- _Task item_
Reproduce each line from the records that holds "body".

- _Data for this exercise_
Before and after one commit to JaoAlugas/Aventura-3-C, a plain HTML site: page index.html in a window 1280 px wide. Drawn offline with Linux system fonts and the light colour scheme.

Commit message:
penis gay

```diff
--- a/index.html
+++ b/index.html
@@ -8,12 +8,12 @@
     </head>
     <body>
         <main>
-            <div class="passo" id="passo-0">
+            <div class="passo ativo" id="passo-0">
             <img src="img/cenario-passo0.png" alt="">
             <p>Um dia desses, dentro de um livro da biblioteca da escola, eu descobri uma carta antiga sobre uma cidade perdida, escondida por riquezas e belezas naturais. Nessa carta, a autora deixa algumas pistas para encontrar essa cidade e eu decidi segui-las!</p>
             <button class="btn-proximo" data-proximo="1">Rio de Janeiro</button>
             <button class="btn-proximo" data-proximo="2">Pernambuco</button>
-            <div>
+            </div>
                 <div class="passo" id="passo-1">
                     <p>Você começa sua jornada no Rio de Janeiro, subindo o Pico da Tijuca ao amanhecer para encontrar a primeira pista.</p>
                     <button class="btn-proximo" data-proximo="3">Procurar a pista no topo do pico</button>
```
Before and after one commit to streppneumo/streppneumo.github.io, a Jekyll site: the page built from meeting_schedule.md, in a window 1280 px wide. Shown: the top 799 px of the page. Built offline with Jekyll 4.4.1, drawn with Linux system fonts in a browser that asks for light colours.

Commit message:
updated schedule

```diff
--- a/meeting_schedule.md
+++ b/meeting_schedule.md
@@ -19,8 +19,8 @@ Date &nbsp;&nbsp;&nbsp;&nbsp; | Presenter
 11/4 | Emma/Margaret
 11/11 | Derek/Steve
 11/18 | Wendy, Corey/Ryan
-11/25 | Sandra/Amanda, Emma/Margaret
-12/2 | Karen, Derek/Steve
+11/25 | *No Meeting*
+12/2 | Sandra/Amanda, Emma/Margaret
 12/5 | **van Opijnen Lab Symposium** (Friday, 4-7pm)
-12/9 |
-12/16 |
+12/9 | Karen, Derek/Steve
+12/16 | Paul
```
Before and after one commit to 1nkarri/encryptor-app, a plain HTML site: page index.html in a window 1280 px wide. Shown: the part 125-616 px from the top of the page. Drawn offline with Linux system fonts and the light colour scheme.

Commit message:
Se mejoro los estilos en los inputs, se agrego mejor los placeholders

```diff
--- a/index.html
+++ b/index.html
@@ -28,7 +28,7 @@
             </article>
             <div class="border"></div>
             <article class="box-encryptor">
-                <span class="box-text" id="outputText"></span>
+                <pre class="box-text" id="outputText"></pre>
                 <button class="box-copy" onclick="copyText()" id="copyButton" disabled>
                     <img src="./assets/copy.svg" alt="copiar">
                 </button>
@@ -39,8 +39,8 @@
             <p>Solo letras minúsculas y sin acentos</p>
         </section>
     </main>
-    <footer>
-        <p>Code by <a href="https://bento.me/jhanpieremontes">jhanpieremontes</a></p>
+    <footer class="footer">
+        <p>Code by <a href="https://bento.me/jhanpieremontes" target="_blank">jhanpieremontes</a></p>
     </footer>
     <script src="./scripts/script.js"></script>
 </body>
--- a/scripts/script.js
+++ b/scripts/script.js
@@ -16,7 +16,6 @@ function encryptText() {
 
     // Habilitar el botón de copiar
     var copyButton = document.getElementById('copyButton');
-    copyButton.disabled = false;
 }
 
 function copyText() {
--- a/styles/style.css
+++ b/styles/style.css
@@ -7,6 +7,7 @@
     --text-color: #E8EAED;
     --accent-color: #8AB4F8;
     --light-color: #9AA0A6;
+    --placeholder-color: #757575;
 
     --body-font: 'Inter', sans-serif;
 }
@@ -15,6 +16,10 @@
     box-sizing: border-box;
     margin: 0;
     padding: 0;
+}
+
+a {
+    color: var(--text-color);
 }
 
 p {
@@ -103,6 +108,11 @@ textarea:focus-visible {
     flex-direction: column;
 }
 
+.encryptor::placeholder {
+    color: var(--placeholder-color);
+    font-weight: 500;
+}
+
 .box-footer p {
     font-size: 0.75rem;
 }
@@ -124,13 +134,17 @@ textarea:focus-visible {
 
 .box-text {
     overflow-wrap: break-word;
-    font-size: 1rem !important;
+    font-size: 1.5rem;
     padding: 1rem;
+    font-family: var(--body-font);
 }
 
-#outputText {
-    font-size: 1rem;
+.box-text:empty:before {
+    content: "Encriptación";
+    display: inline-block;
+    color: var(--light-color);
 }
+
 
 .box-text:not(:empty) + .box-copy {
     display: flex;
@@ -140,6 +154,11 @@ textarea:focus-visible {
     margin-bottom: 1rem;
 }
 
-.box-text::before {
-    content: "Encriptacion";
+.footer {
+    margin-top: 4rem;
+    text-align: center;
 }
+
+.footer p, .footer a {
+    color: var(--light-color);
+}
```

- _Response to this task_
     <body>
 </body>
     --body-font: 'Inter', sans-serif;
+    font-family: var(--body-font);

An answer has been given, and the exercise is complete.